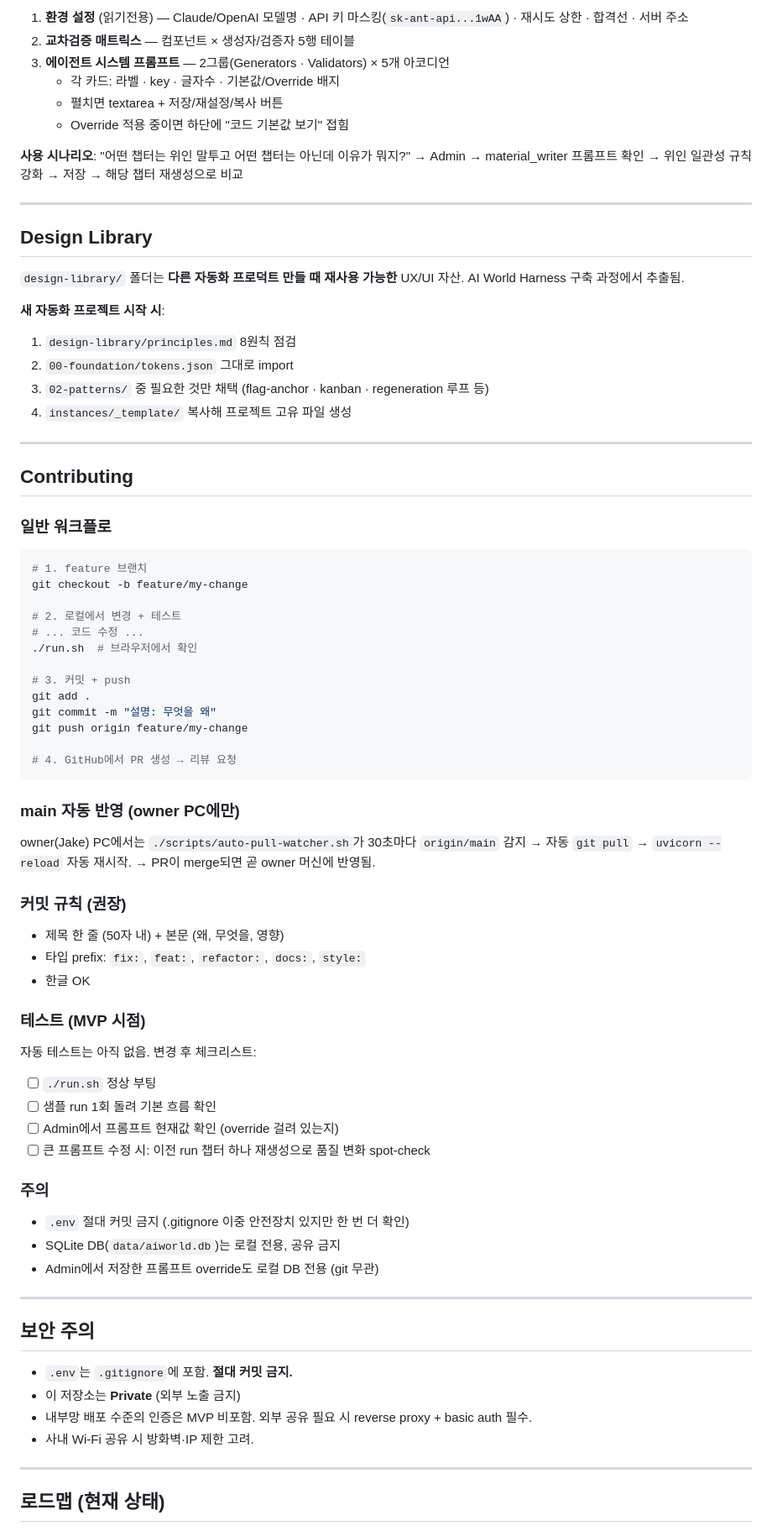
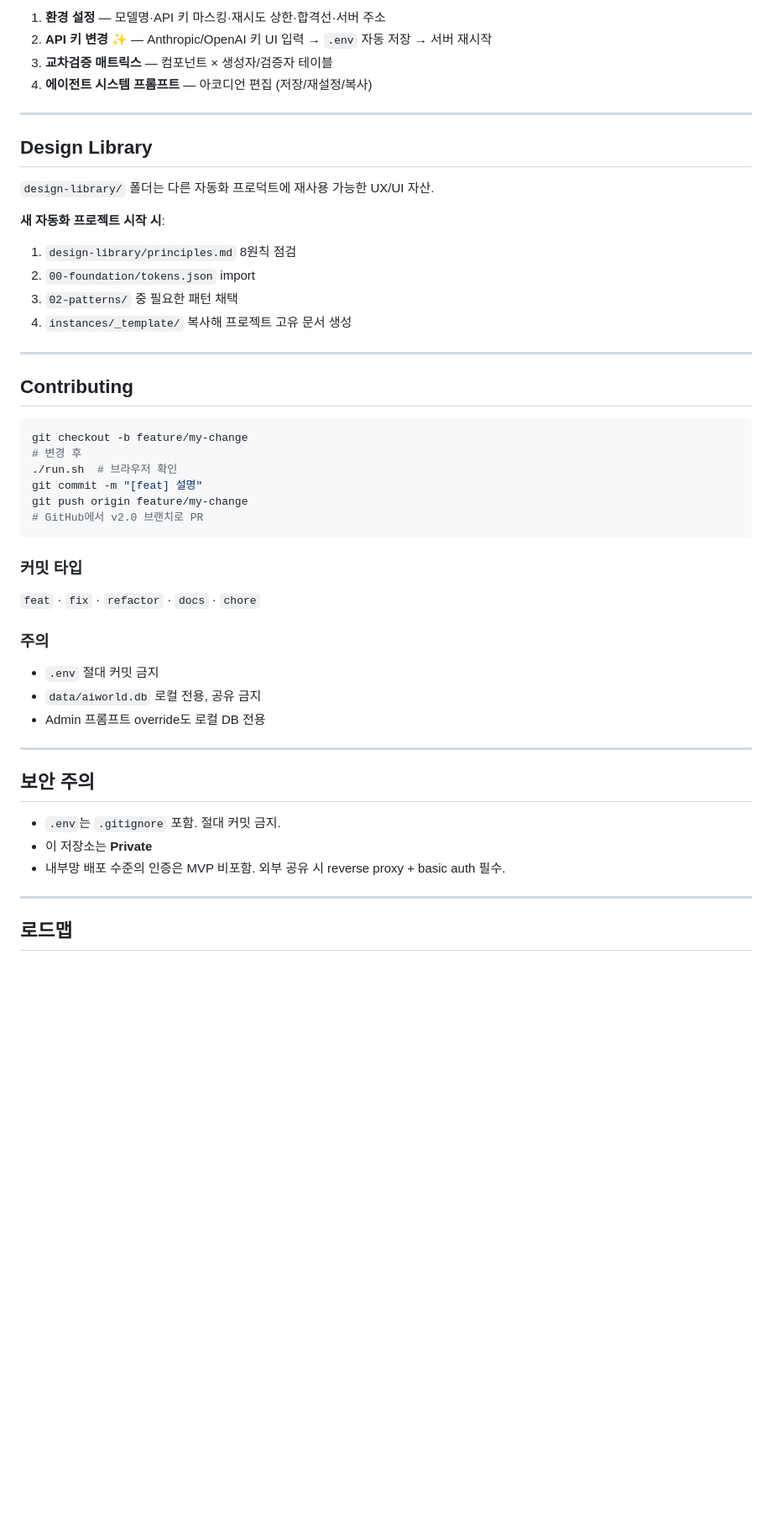
Before and after one commit to Zakedu/aiworld-harness, a Markdown page: README.md, the part around one of its changes. Shown at 84% size. Drawn GitHub-style; blank space fills up the shorter version.

````diff
--- a/README.md
+++ b/README.md
@@ -360,77 +361,51 @@ aiworld-harness/
 
-1. **환경 설정** (읽기전용) — Claude/OpenAI 모델명 · API 키 마스킹(`sk-ant-api...1wAA`) · 재시도 상한 · 합격선 · 서버 주소
-2. **교차검증 매트릭스** — 컴포넌트 × 생성자/검증자 5행 테이블
-3. **에이전트 시스템 프롬프트** — 2그룹(Generators · Validators) × 5개 아코디언
-   - 각 카드: 라벨 · key · 글자수 · 기본값/Override 배지
-   - 펼치면 textarea + 저장/재설정/복사 버튼
-   - Override 적용 중이면 하단에 "코드 기본값 보기" 접힘
-
-**사용 시나리오**: "어떤 챕터는 위인 말투고 어떤 챕터는 아닌데 이유가 뭐지?" → Admin → material_writer 프롬프트 확인 → 위인 일관성 규칙 강화 → 저장 → 해당 챕터 재생성으로 비교
+1. **환경 설정** — 모델명·API 키 마스킹·재시도 상한·합격선·서버 주소
+2. **API 키 변경** ✨ — Anthropic/OpenAI 키 UI 입력 → `.env` 자동 저장 → 서버 재시작
+3. **교차검증 매트릭스** — 컴포넌트 × 생성자/검증자 테이블
+4. **에이전트 시스템 프롬프트** — 아코디언 편집 (저장/재설정/복사)
 
 ---
 
 ## Design Library
 
-`design-library/` 폴더는 **다른 자동화 프로덕트 만들 때 재사용 가능한** UX/UI 자산. AI World Harness 구축 과정에서 추출됨.
+`design-library/` 폴더는 다른 자동화 프로덕트에 재사용 가능한 UX/UI 자산.
 
 **새 자동화 프로젝트 시작 시**:
 1. `design-library/principles.md` 8원칙 점검
-2. `00-foundation/tokens.json` 그대로 import
-3. `02-patterns/` 중 필요한 것만 채택 (flag-anchor · kanban · regeneration 루프 등)
-4. `instances/_template/` 복사해 프로젝트 고유 파일 생성
+2. `00-foundation/tokens.json` import
+3. `02-patterns/` 중 필요한 패턴 채택
+4. `instances/_template/` 복사해 프로젝트 고유 문서 생성
 
 ---
 
 ## Contributing
 
-### 일반 워크플로
 ```bash
-# 1. feature 브랜치
 git checkout -b feature/my-change
-
-# 2. 로컬에서 변경 + 테스트
-# ... 코드 수정 ...
-./run.sh  # 브라우저에서 확인
-
-# 3. 커밋 + push
-git add .
-git commit -m "설명: 무엇을 왜"
+# 변경 후
+./run.sh  # 브라우저 확인
+git commit -m "[feat] 설명"
 git push origin feature/my-change
-
-# 4. GitHub에서 PR 생성 → 리뷰 요청
+# GitHub에서 v2.0 브랜치로 PR
 ```
 
-### main 자동 반영 (owner PC에만)
-owner(Jake) PC에서는 `./scripts/auto-pull-watcher.sh`가 30초마다 `origin/main` 감지 → 자동 `git pull` → `uvicorn --reload` 자동 재시작.
-→ PR이 merge되면 곧 owner 머신에 반영됨.
-
-### 커밋 규칙 (권장)
-- 제목 한 줄 (50자 내) + 본문 (왜, 무엇을, 영향)
-- 타입 prefix: `fix:`, `feat:`, `refactor:`, `docs:`, `style:`
-- 한글 OK
-
-### 테스트 (MVP 시점)
-자동 테스트는 아직 없음. 변경 후 체크리스트:
-- [ ] `./run.sh` 정상 부팅
-- [ ] 샘플 run 1회 돌려 기본 흐름 확인
-- [ ] Admin에서 프롬프트 현재값 확인 (override 걸려 있는지)
-- [ ] 큰 프롬프트 수정 시: 이전 run 챕터 하나 재생성으로 품질 변화 spot-check
+### 커밋 타입
+`feat` · `fix` · `refactor` · `docs` · `chore`
 
 ### 주의
-- `.env` 절대 커밋 금지 (.gitignore 이중 안전장치 있지만 한 번 더 확인)
-- SQLite DB(`data/aiworld.db`)는 로컬 전용, 공유 금지
-- Admin에서 저장한 프롬프트 override도 로컬 DB 전용 (git 무관)
+- `.env` 절대 커밋 금지
+- `data/aiworld.db` 로컬 전용, 공유 금지
+- Admin 프롬프트 override도 로컬 DB 전용
 
 ---
 
 ## 보안 주의
 
-- `.env`는 `.gitignore`에 포함. **절대 커밋 금지.**
-- 이 저장소는 **Private** (외부 노출 금지)
-- 내부망 배포 수준의 인증은 MVP 비포함. 외부 공유 필요 시 reverse proxy + basic auth 필수.
-- 사내 Wi-Fi 공유 시 방화벽·IP 제한 고려.
+- `.env`는 `.gitignore` 포함. 절대 커밋 금지.
+- 이 저장소는 **Private**
+- 내부망 배포 수준의 인증은 MVP 비포함. 외부 공유 시 reverse proxy + basic auth 필수.
 
 ---
 
-## 로드맵 (현재 상태)
+## 로드맵
 
````
Also changed, not shown: other parts of README.md (+133 -133 lines).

________________________________________

▸ **Action item**: Your answer should contain all the material above, written out exactly, and none of the pictures.

▸ **Task result**:
Before and after one commit to Zakedu/aiworld-harness, a Markdown page: README.md, the part around one of its changes. Shown at 84% size. Drawn GitHub-style; blank space fills up the shorter version.

````diff
--- a/README.md
+++ b/README.md
@@ -360,77 +361,51 @@ aiworld-harness/
 
-1. **환경 설정** (읽기전용) — Claude/OpenAI 모델명 · API 키 마스킹(`sk-ant-api...1wAA`) · 재시도 상한 · 합격선 · 서버 주소
-2. **교차검증 매트릭스** — 컴포넌트 × 생성자/검증자 5행 테이블
-3. **에이전트 시스템 프롬프트** — 2그룹(Generators · Validators) × 5개 아코디언
-   - 각 카드: 라벨 · key · 글자수 · 기본값/Override 배지
-   - 펼치면 textarea + 저장/재설정/복사 버튼
-   - Override 적용 중이면 하단에 "코드 기본값 보기" 접힘
-
-**사용 시나리오**: "어떤 챕터는 위인 말투고 어떤 챕터는 아닌데 이유가 뭐지?" → Admin → material_writer 프롬프트 확인 → 위인 일관성 규칙 강화 → 저장 → 해당 챕터 재생성으로 비교
+1. **환경 설정** — 모델명·API 키 마스킹·재시도 상한·합격선·서버 주소
+2. **API 키 변경** ✨ — Anthropic/OpenAI 키 UI 입력 → `.env` 자동 저장 → 서버 재시작
+3. **교차검증 매트릭스** — 컴포넌트 × 생성자/검증자 테이블
+4. **에이전트 시스템 프롬프트** — 아코디언 편집 (저장/재설정/복사)
 
 ---
 
 ## Design Library
 
-`design-library/` 폴더는 **다른 자동화 프로덕트 만들 때 재사용 가능한** UX/UI 자산. AI World Harness 구축 과정에서 추출됨.
+`design-library/` 폴더는 다른 자동화 프로덕트에 재사용 가능한 UX/UI 자산.
 
 **새 자동화 프로젝트 시작 시**:
 1. `design-library/principles.md` 8원칙 점검
-2. `00-foundation/tokens.json` 그대로 import
-3. `02-patterns/` 중 필요한 것만 채택 (flag-anchor · kanban · regeneration 루프 등)
-4. `instances/_template/` 복사해 프로젝트 고유 파일 생성
+2. `00-foundation/tokens.json` import
+3. `02-patterns/` 중 필요한 패턴 채택
+4. `instances/_template/` 복사해 프로젝트 고유 문서 생성
 
 ---
 
 ## Contributing
 
-### 일반 워크플로
 ```bash
-# 1. feature 브랜치
 git checkout -b feature/my-change
-
-# 2. 로컬에서 변경 + 테스트
-# ... 코드 수정 ...
-./run.sh  # 브라우저에서 확인
-
-# 3. 커밋 + push
-git add .
-git commit -m "설명: 무엇을 왜"
+# 변경 후
+./run.sh  # 브라우저 확인
+git commit -m "[feat] 설명"
 git push origin feature/my-change
-
-# 4. GitHub에서 PR 생성 → 리뷰 요청
+# GitHub에서 v2.0 브랜치로 PR
 ```
 
-### main 자동 반영 (owner PC에만)
-owner(Jake) PC에서는 `./scripts/auto-pull-watcher.sh`가 30초마다 `origin/main` 감지 → 자동 `git pull` → `uvicorn --reload` 자동 재시작.
-→ PR이 merge되면 곧 owner 머신에 반영됨.
-
-### 커밋 규칙 (권장)
-- 제목 한 줄 (50자 내) + 본문 (왜, 무엇을, 영향)
-- 타입 prefix: `fix:`, `feat:`, `refactor:`, `docs:`, `style:`
-- 한글 OK
-
-### 테스트 (MVP 시점)
-자동 테스트는 아직 없음. 변경 후 체크리스트:
-- [ ] `./run.sh` 정상 부팅
-- [ ] 샘플 run 1회 돌려 기본 흐름 확인
-- [ ] Admin에서 프롬프트 현재값 확인 (override 걸려 있는지)
-- [ ] 큰 프롬프트 수정 시: 이전 run 챕터 하나 재생성으로 품질 변화 spot-check
+### 커밋 타입
+`feat` · `fix` · `refactor` · `docs` · `chore`
 
 ### 주의
-- `.env` 절대 커밋 금지 (.gitignore 이중 안전장치 있지만 한 번 더 확인)
-- SQLite DB(`data/aiworld.db`)는 로컬 전용, 공유 금지
-- Admin에서 저장한 프롬프트 override도 로컬 DB 전용 (git 무관)
+- `.env` 절대 커밋 금지
+- `data/aiworld.db` 로컬 전용, 공유 금지
+- Admin 프롬프트 override도 로컬 DB 전용
 
 ---
 
 ## 보안 주의
 
-- `.env`는 `.gitignore`에 포함. **절대 커밋 금지.**
-- 이 저장소는 **Private** (외부 노출 금지)
-- 내부망 배포 수준의 인증은 MVP 비포함. 외부 공유 필요 시 reverse proxy + basic auth 필수.
-- 사내 Wi-Fi 공유 시 방화벽·IP 제한 고려.
+- `.env`는 `.gitignore` 포함. 절대 커밋 금지.
+- 이 저장소는 **Private**
+- 내부망 배포 수준의 인증은 MVP 비포함. 외부 공유 시 reverse proxy + basic auth 필수.
 
 ---
 
-## 로드맵 (현재 상태)
+## 로드맵
 
````
Also changed, not shown: other parts of README.md (+133 -133 lines).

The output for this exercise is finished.